Close your eyes and image you’re Charles Darwin – okay, okay we know that’s a bit of a stretch, but bear with us. You’ve traveled all around the world: observing, learning and collecting. At some point you have to sit down and examine what you’ve found. With specimens laid out across your study, you’re constantly getting up and sitting down, walking from one specimen to the other.
Exhausting, huh? Charles Darwin – being the problem solver that he was – decided to nip the problem in the bud. To help move more quickly without needing to get up and down, Darwin fastened wheels to one of his armchairs, essentially creating the first “office chair” of its kind. We may think of Darwin as the father of evolution, but look back at how your office chair has evolved over time, and you’ll find Darwin at the front of the line.
Charles Darwin’s Office Chair. Image Source: mcaleers.com
So, how exactly has our office chair evolved over time? We don’t often think much about it, but the ergonomics, mechanisms and styles have continued to change throughout time.

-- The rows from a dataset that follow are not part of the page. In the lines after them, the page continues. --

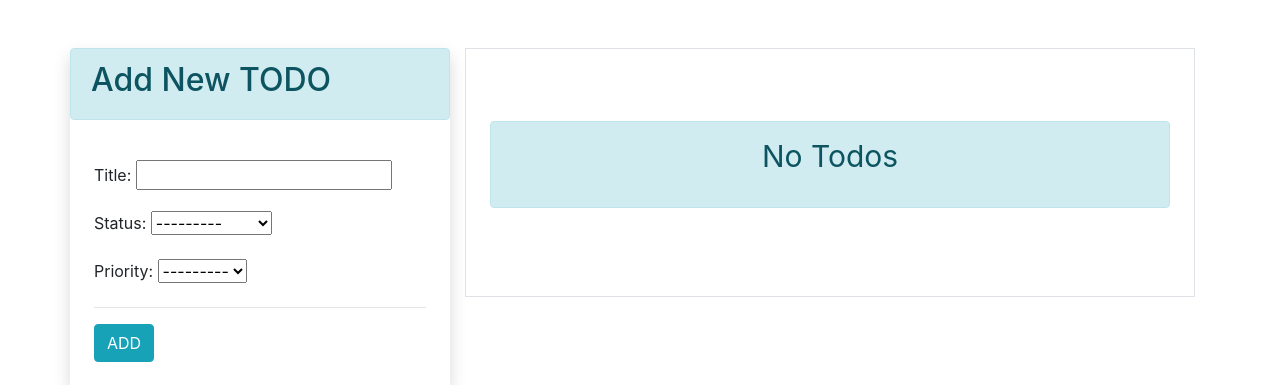
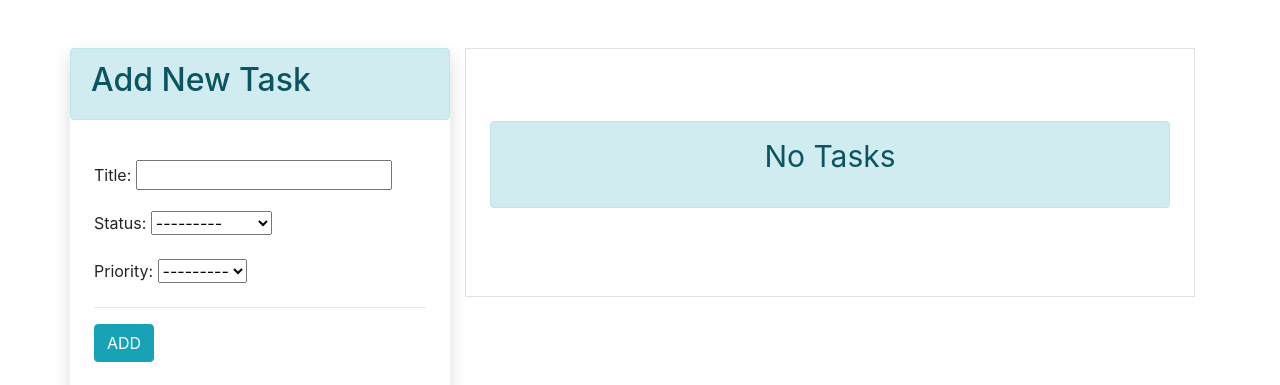
Before and after one commit to arannashrabon/Personal_Task_Manager, a Django app: page / in a window 1280 px wide. Shown: the part 56-441 px from the top of the page. Run offline with Django 3.2, Linux system fonts and the light colour scheme; the visitor is signed in with stand-in values (Sample User, id 1); data that the repository does not hold is empty.

Commit message:
first commit

```diff
--- a/app/templates/index.html
+++ b/app/templates/index.html
@@ -5,7 +5,7 @@
     <div class="row  p-0 mt-4">
       <div class="col-lg-4 mx-auto shadow p-0">
         <div class="alert alert-info">
-          <h2>Add New TODO</h2>
+          <h2>Add New Task</h2>
         </div>
         <div class="p-4">
           <form action="/add-todo/" method="POST">
@@ -28,7 +28,7 @@
             <br>
             <br>
             <div class="alert alert-info text-center">
-              <p class="" style="font-size: 30px;">No Todos</p>
+              <p class="" style="font-size: 30px;">No Tasks</p>
             </div>
             <br>
             <br>
```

And it’s safe to say that we’ve come a long way from Darwin’s make-shift, portable lounge chair!
Boosting Productivity. In addition to castors for portability, office chairs got a make-over in the mid-1800s to better suit the growing modern business environment and the increased need for administrative workers thanks to the expansion of the railway system. Thomas Warren’s Centripetal Spring Chair – designed in 1849 – was one of the first office chairs of its kind. It could tilt in all directions, sat on castors and was equipped with arm and backrests. It was really designed to keep people sitting all day without tiring. If you ask me, it looks pretty fitting for a nap!
Centripetal Spring Chair designed by Thomas Warren. Image source: AmeriPics

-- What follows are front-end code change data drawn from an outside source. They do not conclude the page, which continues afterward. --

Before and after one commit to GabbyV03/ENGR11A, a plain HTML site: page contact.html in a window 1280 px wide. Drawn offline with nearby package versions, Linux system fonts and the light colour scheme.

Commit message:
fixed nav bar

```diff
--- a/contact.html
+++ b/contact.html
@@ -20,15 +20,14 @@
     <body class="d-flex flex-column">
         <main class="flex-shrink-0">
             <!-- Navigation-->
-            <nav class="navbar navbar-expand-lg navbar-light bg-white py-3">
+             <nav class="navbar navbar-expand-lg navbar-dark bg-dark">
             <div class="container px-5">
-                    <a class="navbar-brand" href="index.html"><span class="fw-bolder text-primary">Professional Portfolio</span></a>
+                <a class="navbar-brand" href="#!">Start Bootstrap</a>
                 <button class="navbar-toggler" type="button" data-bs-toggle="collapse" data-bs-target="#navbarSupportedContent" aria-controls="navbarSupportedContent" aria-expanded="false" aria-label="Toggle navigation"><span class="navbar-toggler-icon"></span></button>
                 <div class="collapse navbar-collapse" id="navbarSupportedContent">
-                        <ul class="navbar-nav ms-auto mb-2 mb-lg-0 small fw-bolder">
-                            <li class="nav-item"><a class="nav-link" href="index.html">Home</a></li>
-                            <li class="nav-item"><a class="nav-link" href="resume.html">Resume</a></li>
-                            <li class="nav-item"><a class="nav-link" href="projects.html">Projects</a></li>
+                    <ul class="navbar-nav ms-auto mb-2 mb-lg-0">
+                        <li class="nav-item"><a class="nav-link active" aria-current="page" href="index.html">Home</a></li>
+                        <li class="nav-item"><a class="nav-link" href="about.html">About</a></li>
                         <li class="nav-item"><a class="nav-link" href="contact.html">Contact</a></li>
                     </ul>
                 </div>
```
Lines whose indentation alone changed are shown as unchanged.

European Expansion. In 1912, Albert Stoll – better known today as Sedus – made improvements to the American office chair, releasing the first-swivel chair in Europe called the “Federdreh”. A few years later and they also added castors. Here’s when it started to look more like the office chairs we’ve come to know and love.
The Federdreh by Albert Stoll. Image source: Sedus
Comfort is Key. The 70s brought forth an interest in the health and comfort of workers, and ergonomic application made its first big debut in the office furniture world. The Ergon Chair from Herman Miller worked towards supporting the body, and incorporated molded foam into the chair for a more comfortable sit. Over the next few decades, ergonomic interest remained, with aspects like lumbar support and back and seat adjustments becoming more prevalent.
The Ergon Chair by Herman Miller. Image Source: archiexpo
Clearly the office chair has evolved significantly over time. The next time you sit in your ergonomically-adjusted, comfortable and mobile chair, you can take a trip down memory lane and think of all of the great minds that helped make it what it is today!